Corporate social responsibility is a big issue for businesses. Consumers are actively seeking out businesses that have integrity, decent values, and give back. It’s not enough to just ‘say it’, but businesses have to live by it too. This means upholding ethical values throughout the supply chain, not just at the point of sale. In the UK, businesses that don’t ensure their suppliers uphold ethical values are now at risk of fines and a potential 2-year prison sentence.
The Current Situation
At the moment, UK businesses are governed by UK law, and by EU law. Therefore, as things stand, a business can’t, straightforwardly, be held responsible (other than in terms of their reputation) for affairs outside of their own business dealings. This means, whilst a certain practice lower down the supply chain may make it unethical to utilise that supplier within the supply chain, it wasn’t, until recently, illegal. Companies couldn’t be held responsible for labour abuses for example, even if they have knowingly chosen to use these suppliers.
In November of last year however, labour market enforcement undertakings and orders came into force which brought with them a maximum 2-year prison sentence for either serious or repeat offences.
The proposal to hold UK businesses liable for fines if there is mistreatment or abuse of employees lower down the supply chain, comes on the back of these changes, from Sir David Metcalf, who was announced as the first ever Director of Labour Market Enforcement back in January. He has been charged with eliminating exploitation in the labour market. Whilst his remit largely covers issues such as minimum wage violations, and other UK-present exploitation, he’s determined to go further. He is, for example, also working with the Independent Anti-Slavery Commissioner, to deal with exploitation and slavery in the labour market on a wider basis.
On 25th July 2017, Metcalf released his introductory report, which warns that “rogue employers” will be at risk of jail or fines, forcing companies to take more responsibility for the action (or inaction) of their contractors and suppliers. He has explained this within the framework of how other countries, such as Australia and Belgium, use ‘joint liability’. In these instances, the ‘big name’ at the end of the supply chain (usually the retailer) is jointly liable for any non-compliance with labour laws further down the supply chain. In most instances this would be met with a fine, but could also include prison terms for the worst offenders.
What Joint Liability Looks Like in Practice
This seems scary. How can you have your finger on the pulse of every facet of a supplier or contractor’s business?

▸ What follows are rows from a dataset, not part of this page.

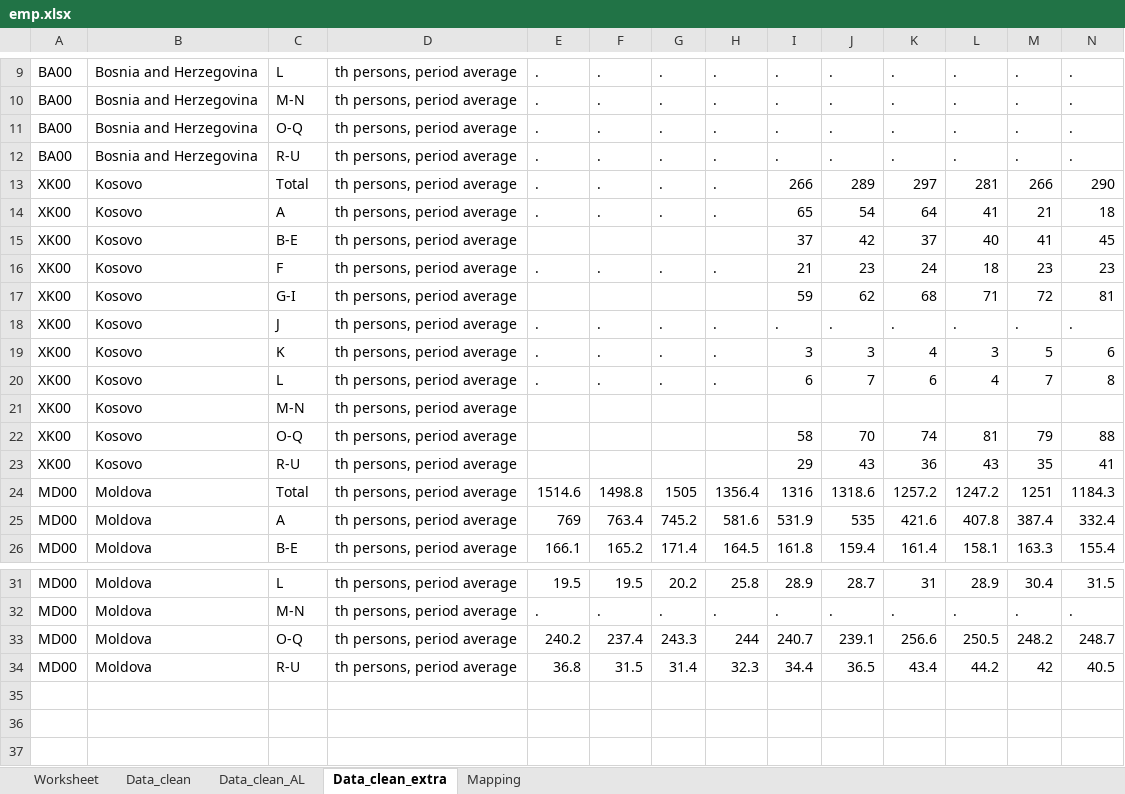
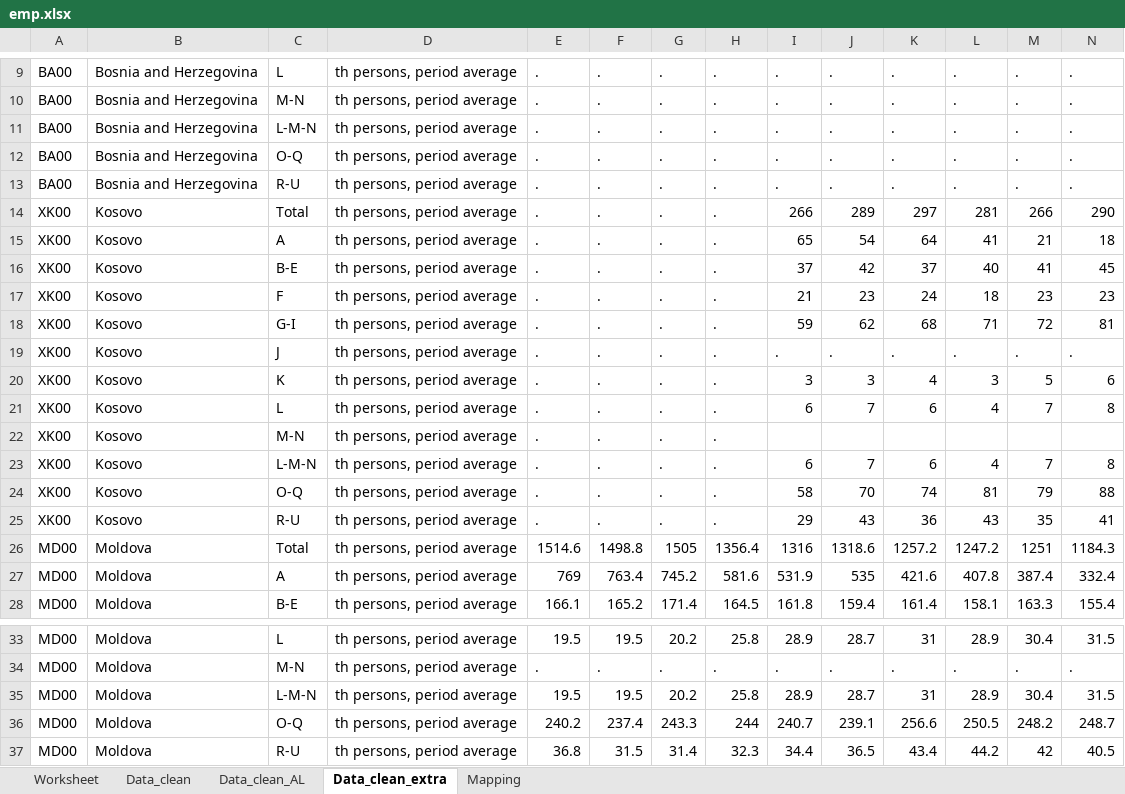
Before and after one commit to EliaDG/Master-Thesis, an Excel workbook: Thesis_project/01_data-input/wiiw/emp.xlsx, sheet Data_clean_extra, drawn as a sheet; only a part is shown, gaps mark what is left out; values as stored, in another font and other column widths than the file's, no borders; addresses are those after the commit; rows hold the shown columns only; the diff names each change by its address in the sheet, - before the commit and + after, or states it on an @@ line.

```diff
--- a/Thesis_project/01_data-input/wiiw/emp.xlsx (sheet Data_clean_extra)
+++ b/Thesis_project/01_data-input/wiiw/emp.xlsx (sheet Data_clean_extra)
+row 11: BA00 | Bosnia and Herzegovina | L-M-N | th persons, period average | . | . | . | . | . | . | . | . | . | .
-E16: (empty)
+E16: .
-F16: (empty)
+F16: .
-G16: (empty)
+G16: .
-H16: (empty)
+H16: .
-E18: (empty)
+E18: .
-F18: (empty)
+F18: .
-G18: (empty)
+G18: .
-H18: (empty)
+H18: .
-E22: (empty)
+E22: .
-F22: (empty)
+F22: .
-G22: (empty)
+G22: .
-H22: (empty)
+H22: .
+row 23: XK00 | Kosovo | L-M-N | th persons, period average | . | . | . | . | 6 | 7 | 6 | 4 | 7 | 8
-E24:E25: (empty)
+E24:E25: .
-F24:F25: (empty)
+F24:F25: .
-G24:G25: (empty)
+G24:G25: .
-H24:H25: (empty)
+H24:H25: .
+row 35: MD00 | Moldova | L-M-N | th persons, period average | 19.5 | 19.5 | 20.2 | 25.8 | 28.9 | 28.7 | 31 | 28.9 | 30.4 | 31.5
```
Also changed, not shown: sheet Data_clean, sheet Data_clean_AL, Setup.xlsx, Thesis_project/01_data-input/National/ME/NACE_Employment_ME.xlsx, 14 other files.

In reality, it will be more straightforward for the ‘big names’ than this.
At the moment, the proposal is that an agency, such as HMRC, would be responsible for identifying and tracking abuses being carried out by suppliers and contractors. They would then submit this information to the retailers, or ‘big names’, who are then able to wield their power to entice the supplier or contractor to improve their labour practice. If they do, all is well. If they don’t, then the ‘big name’ will need to choose between getting rid of a supplier or contractor, or facing a fine along with the supplier/contractor themselves.
Metcalf doesn’t stop there. He’s also suggesting that companies holding public sector contracts could lose this revenue stream if their entire supply chain isn’t enforcing labour market rules.
In effect, these two methods are using the power that big names have, in order to effect change elsewhere in the labour market. After all, most labour abuses take place in an effort to reduce costs and improve profits, so if you threaten either of these avenues, then abuses are less attractive as a practice.
Why Are The Changes Needed?
The changes are needed because, unfortunately, minimum wage violations, and other labour abuses, pose a significant problem in the UK economy. It’s a human, and economic, problem. Some estimate that minimum wage violations, and the failure to make holiday pay entitlements, are responsible for £2.7billion in lost earnings in the UK per year.
The problems typically occur within certain industries. Those industries which are most renowned for these violations include care provision, cleaning, construction, and garment-making. As the National Living Wage increases, the violations become more apparent.
What Do Businesses Think?
Generally, businesses understand the importance and benefits of corporate social responsibility, and therefore are broadly in favour of the proposals. However, there are some reservations about how it will work in practice. For example, Seamus Nevin from the Institute of Directors, has stated: “As long as companies are being given information about where the problems with their contractors are, that would be something that most legitimate businesses would support… The only problem would be if businesses were having to find out what was going on in their supply chains [by themselves], because while that’s possible for larger companies it’s much harder for smaller businesses to do.”
What’s Next for Supply Chains and Labour Laws?
The report released on 25th July is merely the Introductory Report. It highlights the biggest problems, and demonstrates the main problems that will be tackled. However, it isn’t the end point, and it’s not overly prescriptive.
From here, Sir David Metcalf will be consulting with various different parties, including businesses both at the end of the supply chain and further down, as well as worker representatives, before he publishes the first full Labour Market Enforcement Strategy, which is expected later in 2017.
However, labour market abuses are clearly high on the agenda, not only for the report, but also for the government as a whole. It has pledged both in words, and in financial commitment, to tackle the labour exploitation seen within specific industries. The result will be that unscrupulous businesses, and those working knowingly with them, can expect to feel the full weight of the law.